When adopting DevSecOps, developers also need to be aware of security issues. Specifically, when looking at the package you import from the “big bad” internet, the Vuln Cost extension for VS Code gives you instant feedback on possible security issues.
The Vuln Cost extension shows you inline how many vulnerabilities a specific package contains the moment you import it into your code.
If the package does not have any known vulnerabilities, Vuln Cost will not bother you at all. Only the package containing vulnerabilities is inline decorated by Vuln Cost. The quick fix has an option that takes you to a resource page about the vulnerabilities in this project.
Another feature Vuln Cost supports is the scanning of HTML files. Importing scripts from your CDN’s — like UNPKG — will be scanned in a similar way as the npm package mentioned above. This way you are not surprised by vulnerabilities, even if you don’t use npm.
The Vuln Cost extension is easy to use and, most importantly, free. Install it from the VSCode marketplace and you are ready to go. For the basic functionality, you don’t need even need to register. However, if you want more actionable information you can sign up for a free Snyk OSS account. Not only can Snyk help you secure your whole project in many different ways, but it also boosts the Vuln Cost extension.
By signing up or using an already existing free Snyk account, Vuln Cost gives you a breakdown of the vulnerabilities. Most importantly it shows you if the vulnerabilities found have a low, medium or high severity. Next to this, it can show you more information about this vulnerability of where the security issues exist in your project. This might be in a direct or a transitive dependency. Last but not least where possible it provides you with package upgrade advice to the closest version containing a fix for your vulnerabilities.

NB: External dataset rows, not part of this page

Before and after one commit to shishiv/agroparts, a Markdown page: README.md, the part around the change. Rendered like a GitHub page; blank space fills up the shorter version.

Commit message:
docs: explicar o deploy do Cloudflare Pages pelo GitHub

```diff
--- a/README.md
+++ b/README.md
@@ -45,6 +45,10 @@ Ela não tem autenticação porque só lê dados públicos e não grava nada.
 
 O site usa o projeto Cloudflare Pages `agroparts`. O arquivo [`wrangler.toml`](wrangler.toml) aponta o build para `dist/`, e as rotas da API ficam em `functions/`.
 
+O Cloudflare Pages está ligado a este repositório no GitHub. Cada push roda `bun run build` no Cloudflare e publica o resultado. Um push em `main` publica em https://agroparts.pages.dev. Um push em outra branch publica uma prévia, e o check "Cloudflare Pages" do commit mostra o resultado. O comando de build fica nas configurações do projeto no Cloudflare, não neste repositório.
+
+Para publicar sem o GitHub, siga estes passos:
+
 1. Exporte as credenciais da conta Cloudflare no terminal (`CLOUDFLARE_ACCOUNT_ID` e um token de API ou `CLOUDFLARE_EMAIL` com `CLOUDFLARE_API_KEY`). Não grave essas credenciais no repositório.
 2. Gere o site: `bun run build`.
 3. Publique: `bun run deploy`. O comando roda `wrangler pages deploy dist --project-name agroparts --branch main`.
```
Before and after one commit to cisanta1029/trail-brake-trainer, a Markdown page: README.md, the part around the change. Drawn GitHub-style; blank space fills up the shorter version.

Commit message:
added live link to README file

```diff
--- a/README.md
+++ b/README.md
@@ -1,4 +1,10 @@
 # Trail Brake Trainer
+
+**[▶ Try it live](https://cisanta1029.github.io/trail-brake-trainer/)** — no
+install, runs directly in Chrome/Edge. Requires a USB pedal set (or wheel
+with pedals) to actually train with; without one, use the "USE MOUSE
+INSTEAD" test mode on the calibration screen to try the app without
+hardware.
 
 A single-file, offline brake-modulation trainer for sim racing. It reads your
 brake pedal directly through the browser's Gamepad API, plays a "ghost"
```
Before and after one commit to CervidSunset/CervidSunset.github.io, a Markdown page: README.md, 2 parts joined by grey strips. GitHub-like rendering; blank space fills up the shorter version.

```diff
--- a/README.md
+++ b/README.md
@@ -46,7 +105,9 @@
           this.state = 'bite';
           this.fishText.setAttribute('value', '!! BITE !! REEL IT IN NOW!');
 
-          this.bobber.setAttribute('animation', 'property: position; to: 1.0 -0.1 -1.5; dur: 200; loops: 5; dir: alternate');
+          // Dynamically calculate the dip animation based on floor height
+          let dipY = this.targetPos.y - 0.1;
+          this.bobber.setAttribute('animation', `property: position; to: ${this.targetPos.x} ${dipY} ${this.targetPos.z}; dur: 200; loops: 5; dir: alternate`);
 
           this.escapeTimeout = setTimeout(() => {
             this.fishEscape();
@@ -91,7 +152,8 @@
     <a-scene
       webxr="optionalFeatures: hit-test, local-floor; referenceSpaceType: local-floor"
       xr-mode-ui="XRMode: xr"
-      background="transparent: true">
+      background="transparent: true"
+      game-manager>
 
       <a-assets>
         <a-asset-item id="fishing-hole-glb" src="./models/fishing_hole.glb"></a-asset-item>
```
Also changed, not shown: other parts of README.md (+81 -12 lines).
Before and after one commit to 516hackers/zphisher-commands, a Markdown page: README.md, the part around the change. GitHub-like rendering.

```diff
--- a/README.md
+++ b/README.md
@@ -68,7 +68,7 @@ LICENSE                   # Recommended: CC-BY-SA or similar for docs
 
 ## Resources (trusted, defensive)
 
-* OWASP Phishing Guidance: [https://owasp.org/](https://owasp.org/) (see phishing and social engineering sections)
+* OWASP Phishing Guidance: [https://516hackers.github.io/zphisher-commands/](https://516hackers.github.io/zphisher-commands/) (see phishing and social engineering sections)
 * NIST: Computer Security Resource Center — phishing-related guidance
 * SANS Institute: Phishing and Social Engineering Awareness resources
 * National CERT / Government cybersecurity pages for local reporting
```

Remember, these more actionable features in Vuln Cost are, again, totally free. Just signing up freemium Snyk account is enough to enable it.